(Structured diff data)
# # # # # # #

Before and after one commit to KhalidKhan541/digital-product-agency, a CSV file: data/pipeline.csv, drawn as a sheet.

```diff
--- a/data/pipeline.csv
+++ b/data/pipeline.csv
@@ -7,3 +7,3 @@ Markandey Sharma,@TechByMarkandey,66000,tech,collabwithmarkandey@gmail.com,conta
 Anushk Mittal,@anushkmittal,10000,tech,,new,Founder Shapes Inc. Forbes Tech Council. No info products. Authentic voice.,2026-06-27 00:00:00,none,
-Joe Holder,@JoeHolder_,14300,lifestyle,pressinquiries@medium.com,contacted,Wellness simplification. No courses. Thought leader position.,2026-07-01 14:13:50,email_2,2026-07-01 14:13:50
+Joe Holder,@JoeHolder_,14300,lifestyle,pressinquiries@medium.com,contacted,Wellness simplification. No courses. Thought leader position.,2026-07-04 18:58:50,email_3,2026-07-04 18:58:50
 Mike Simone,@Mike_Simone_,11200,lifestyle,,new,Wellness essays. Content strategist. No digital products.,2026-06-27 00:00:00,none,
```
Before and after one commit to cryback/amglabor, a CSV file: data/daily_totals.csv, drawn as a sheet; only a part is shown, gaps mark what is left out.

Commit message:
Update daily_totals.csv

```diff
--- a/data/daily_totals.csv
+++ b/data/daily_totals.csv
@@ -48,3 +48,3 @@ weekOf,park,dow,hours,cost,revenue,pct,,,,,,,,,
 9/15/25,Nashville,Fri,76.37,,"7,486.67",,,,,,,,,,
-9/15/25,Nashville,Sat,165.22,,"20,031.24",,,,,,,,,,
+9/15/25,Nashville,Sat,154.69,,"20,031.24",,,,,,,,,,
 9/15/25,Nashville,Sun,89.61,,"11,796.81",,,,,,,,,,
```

# # # # # # #

* [PROBLEM TO WORK ON]
Retype every entry, keeping each character as it was.

* [RESULT]
Before and after one commit to KhalidKhan541/digital-product-agency, a CSV file: data/pipeline.csv, drawn as a sheet.

```diff
--- a/data/pipeline.csv
+++ b/data/pipeline.csv
@@ -7,3 +7,3 @@ Markandey Sharma,@TechByMarkandey,66000,tech,collabwithmarkandey@gmail.com,conta
 Anushk Mittal,@anushkmittal,10000,tech,,new,Founder Shapes Inc. Forbes Tech Council. No info products. Authentic voice.,2026-06-27 00:00:00,none,
-Joe Holder,@JoeHolder_,14300,lifestyle,pressinquiries@medium.com,contacted,Wellness simplification. No courses. Thought leader position.,2026-07-01 14:13:50,email_2,2026-07-01 14:13:50
+Joe Holder,@JoeHolder_,14300,lifestyle,pressinquiries@medium.com,contacted,Wellness simplification. No courses. Thought leader position.,2026-07-04 18:58:50,email_3,2026-07-04 18:58:50
 Mike Simone,@Mike_Simone_,11200,lifestyle,,new,Wellness essays. Content strategist. No digital products.,2026-06-27 00:00:00,none,
```
Before and after one commit to cryback/amglabor, a CSV file: data/daily_totals.csv, drawn as a sheet; only a part is shown, gaps mark what is left out.

Commit message:
Update daily_totals.csv

```diff
--- a/data/daily_totals.csv
+++ b/data/daily_totals.csv
@@ -48,3 +48,3 @@ weekOf,park,dow,hours,cost,revenue,pct,,,,,,,,,
 9/15/25,Nashville,Fri,76.37,,"7,486.67",,,,,,,,,,
-9/15/25,Nashville,Sat,165.22,,"20,031.24",,,,,,,,,,
+9/15/25,Nashville,Sat,154.69,,"20,031.24",,,,,,,,,,
 9/15/25,Nashville,Sun,89.61,,"11,796.81",,,,,,,,,,
```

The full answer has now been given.